Janaya Williams

Ethics in data journalism, the Geojournalism Handbook, and the very first Nate Silver.

As is the case with practitioners of most emerging and rapidly expanding fields, data journalists are finding it increasingly necessary to generate a code of sorts to deal with ethical issues and problems. In The Times Regrets the Programmer Error, a newsroom developer at the New York Times asks whether it’s time to create a detailed and explicit corrections policy for data.

And Paul Bradshaw of Birmingham City University imagines what a code of ethics for data journalism would look like. Ethical guidelines are necessary because of the sheer volume of data available in public databases, he says.

Finalists for the Gannett Award for Technical Innovation in Digital Journalism were announced by the Online Journalism Association this week.

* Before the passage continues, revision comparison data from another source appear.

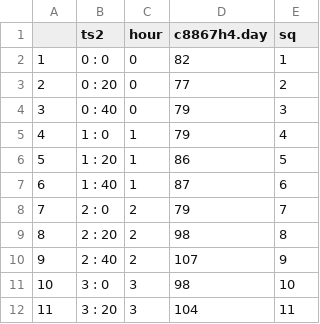
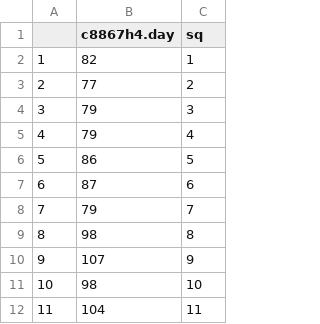
Before and after one commit to kclconsult/UI, a CSV file: dashboard/data/daily_hr-isabel-table.csv, drawn as a sheet; only a part is shown; the diff names each change by its address in the sheet, - before the commit and + after, or states it on an @@ line.

Commit message:
Do not attempt to render graphs if data does not exist. Source BP from message passer.

```diff
--- a/dashboard/data/daily_hr-isabel-table.csv
+++ b/dashboard/data/daily_hr-isabel-table.csv
-column B (ts2), rows 2-12: 0 : 0 | 0 : 20 | 0 : 40 | 1 : 0 | 1 : 20 | 1 : 40 | 2 : 0 | 2 : 20 | 2 : 40 | 3 : 0 | 3 : 20
-column C (hour), rows 2-12: 0 | 0 | 0 | 1 | 1 | 1 | 2 | 2 | 2 | 3 | 3
```
Also changed, not shown: 5 other files.
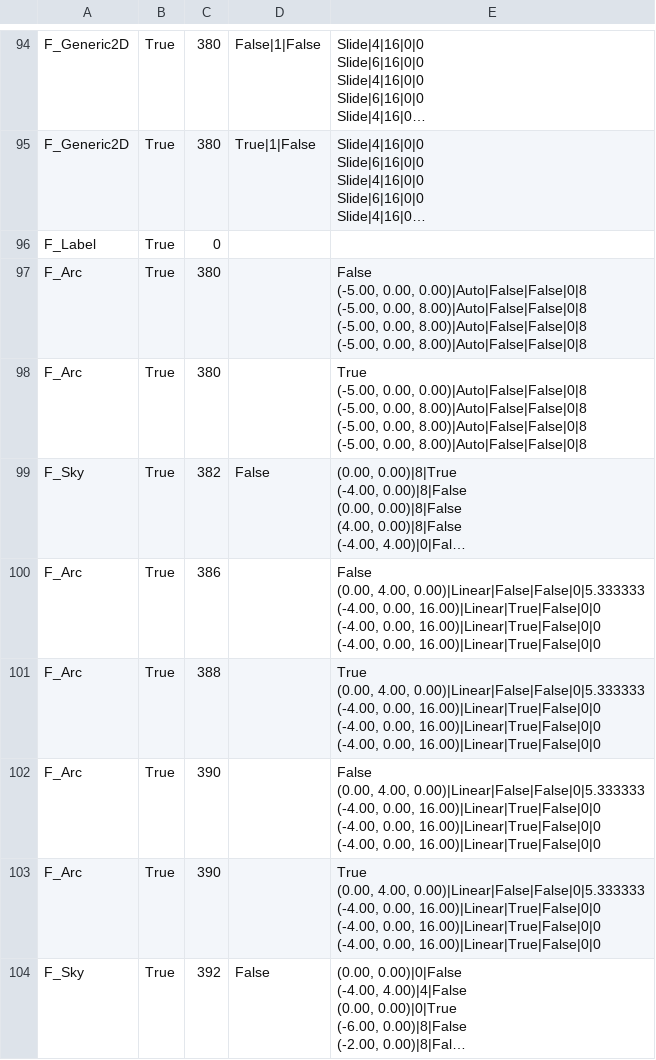
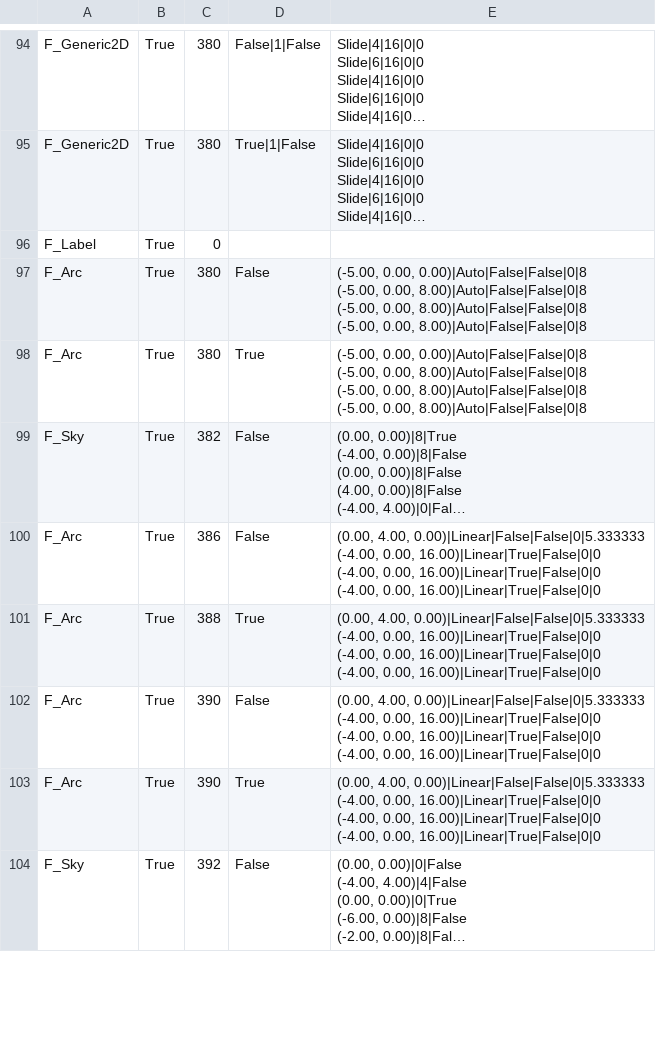
Before and after one commit to Mirin1281/RhythmGame, a CSV file: Assets/CSV/F_H_Lyrith.csv, drawn as a sheet; only a part is shown, gaps mark what is left out; long unchanged cells end in …; ↵ is a line break in a cell; the diff covers the shown part only; the diff names each change by its address in the sheet, - before the commit and + after, or states it on an @@ line.

```diff
--- a/Assets/CSV/F_H_Lyrith.csv
+++ b/Assets/CSV/F_H_Lyrith.csv
-D97: (empty)
+D97: False
-E97: False ↵ (-5.00, 0.00,…
+E97: (-5.00, 0.00,…
-D98: (empty)
+D98: True
-E98: True ↵ (-5.00, 0.00,…
+E98: (-5.00, 0.00,…
-D100: (empty)
+D100: False
-E100: False ↵ (0.00, 4.00,…
+E100: (0.00, 4.00,…
-D101: (empty)
+D101: True
-E101: True ↵ (0.00, 4.00,…
+E101: (0.00, 4.00,…
-D102: (empty)
+D102: False
-E102: False ↵ (0.00, 4.00,…
+E102: (0.00, 4.00,…
-D103: (empty)
+D103: True
-E103: True ↵ (0.00, 4.00,…
+E103: (0.00, 4.00,…
```
Also changed, not shown: 26 edited cells elsewhere in this file, Assets/CSV/F_H_Lyrith 1.csv, 57 other files.
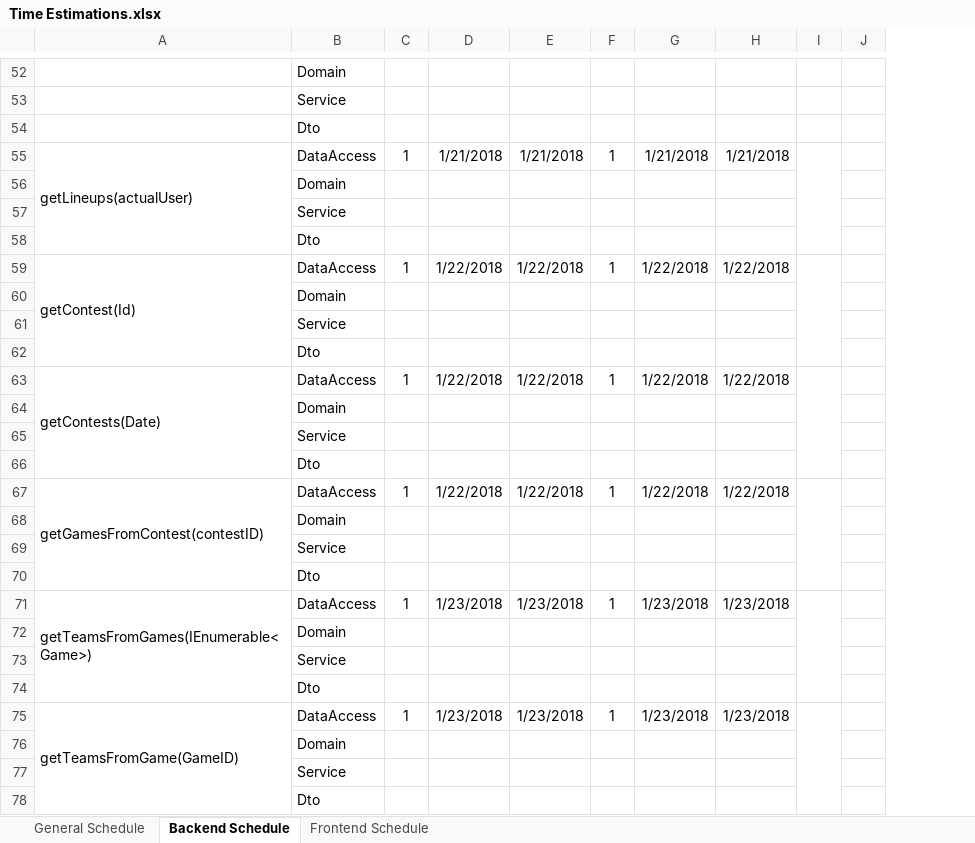
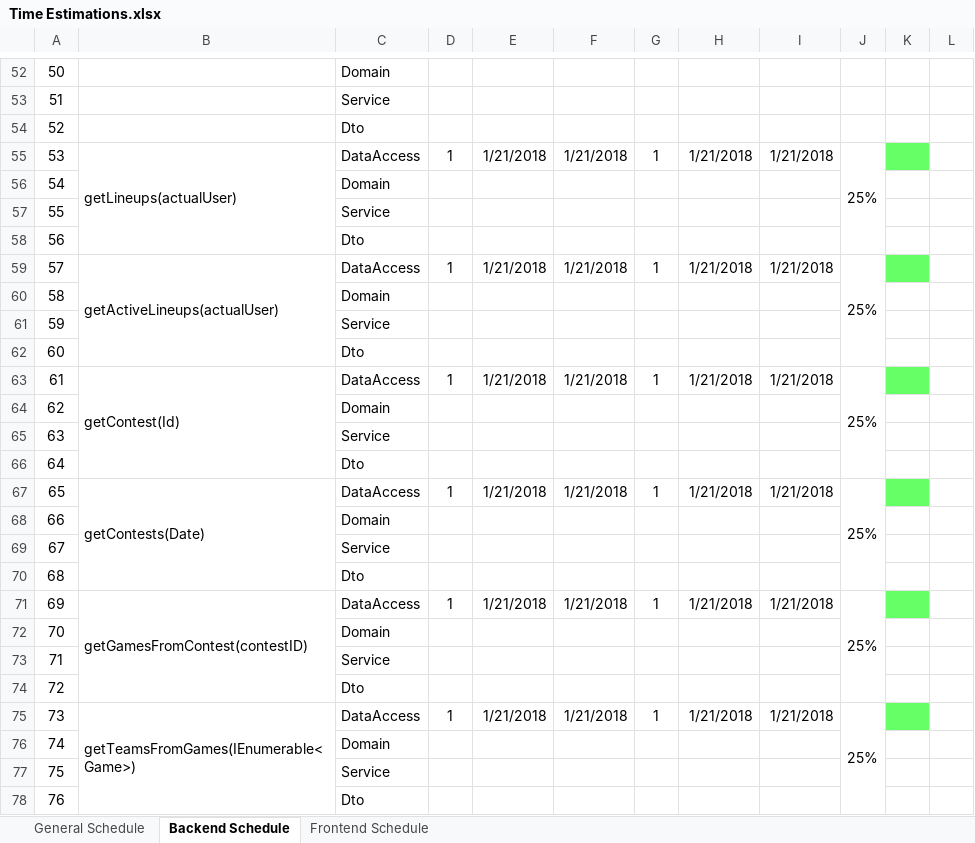
Before and after one commit to macc87/lagartija, an Excel workbook: schedules/Time Estimations.xlsx, sheet Backend Schedule, drawn as a sheet; only a part is shown, gaps mark what is left out; values as stored, in another font and other column widths than the file's, no borders; addresses are those after the commit; the diff covers the shown part only; the diff names each change by its address in the sheet, - before the commit and + after, or states it on an @@ line.

Commit message:
[schedule] updating estimations

```diff
--- a/schedules/Time Estimations.xlsx (sheet Backend Schedule)
+++ b/schedules/Time Estimations.xlsx (sheet Backend Schedule)
+column A, rows 52-78: 50 | 51 | 52 | 53 | 54 | 55 | 56 | 57 | 58 | 59 | 60 | 61 | 62 | 63 | 64 | 65 | 66 | 67 | 68 | 69 | 70 | 71 | 72 | 73 | 74 | 75 | 76
+column K, empty
-J55: (empty)
+J55: 25%
-B59: getContest(Id)
+B59: getActiveLineups(actualUser)
-E59: 1/22/2018
+E59: 1/21/2018
-F59: 1/22/2018
+F59: 1/21/2018
-H59: 1/22/2018
+H59: 1/21/2018
-I59: 1/22/2018
+I59: 1/21/2018
-J59: (empty)
+J59: 25%
-B63: getContests(Date)
+B63: getContest(Id)
-E63: 1/22/2018
+E63: 1/21/2018
-F63: 1/22/2018
+F63: 1/21/2018
-H63: 1/22/2018
+H63: 1/21/2018
-I63: 1/22/2018
+I63: 1/21/2018
-J63: (empty)
+J63: 25%
-B67: getGamesFromContest(contestID)
+B67: getContests(Date)
-E67: 1/22/2018
+E67: 1/21/2018
-F67: 1/22/2018
+F67: 1/21/2018
-H67: 1/22/2018
+H67: 1/21/2018
-I67: 1/22/2018
+I67: 1/21/2018
-J67: (empty)
+J67: 25%
-B71: getTeamsFromGames(IEnumerable<Game>)
+B71: getGamesFromContest(contestID)
-E71: 1/23/2018
+E71: 1/21/2018
-F71: 1/23/2018
+F71: 1/21/2018
-H71: 1/23/2018
+H71: 1/21/2018
-I71: 1/23/2018
+I71: 1/21/2018
-J71: (empty)
+J71: 25%
-B75: getTeamsFromGame(GameID)
+B75: getTeamsFromGames(IEnumerable<Game>)
-E75: 1/23/2018
+E75: 1/21/2018
-F75: 1/23/2018
+F75: 1/21/2018
-H75: 1/23/2018
+H75: 1/21/2018
-I75: 1/23/2018
+I75: 1/21/2018
-J75: (empty)
+J75: 25%
```
Also changed, not shown: 4 added rows, 75 edited cells and cell formats elsewhere in this sheet.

They were the data visualization tool D3.js; Quartz, a digitally native news site for business people; and Tarbell, a content management system created by the Chicago Tribune News Applications Team (and named after muckraking journalist Ida Tarbell.)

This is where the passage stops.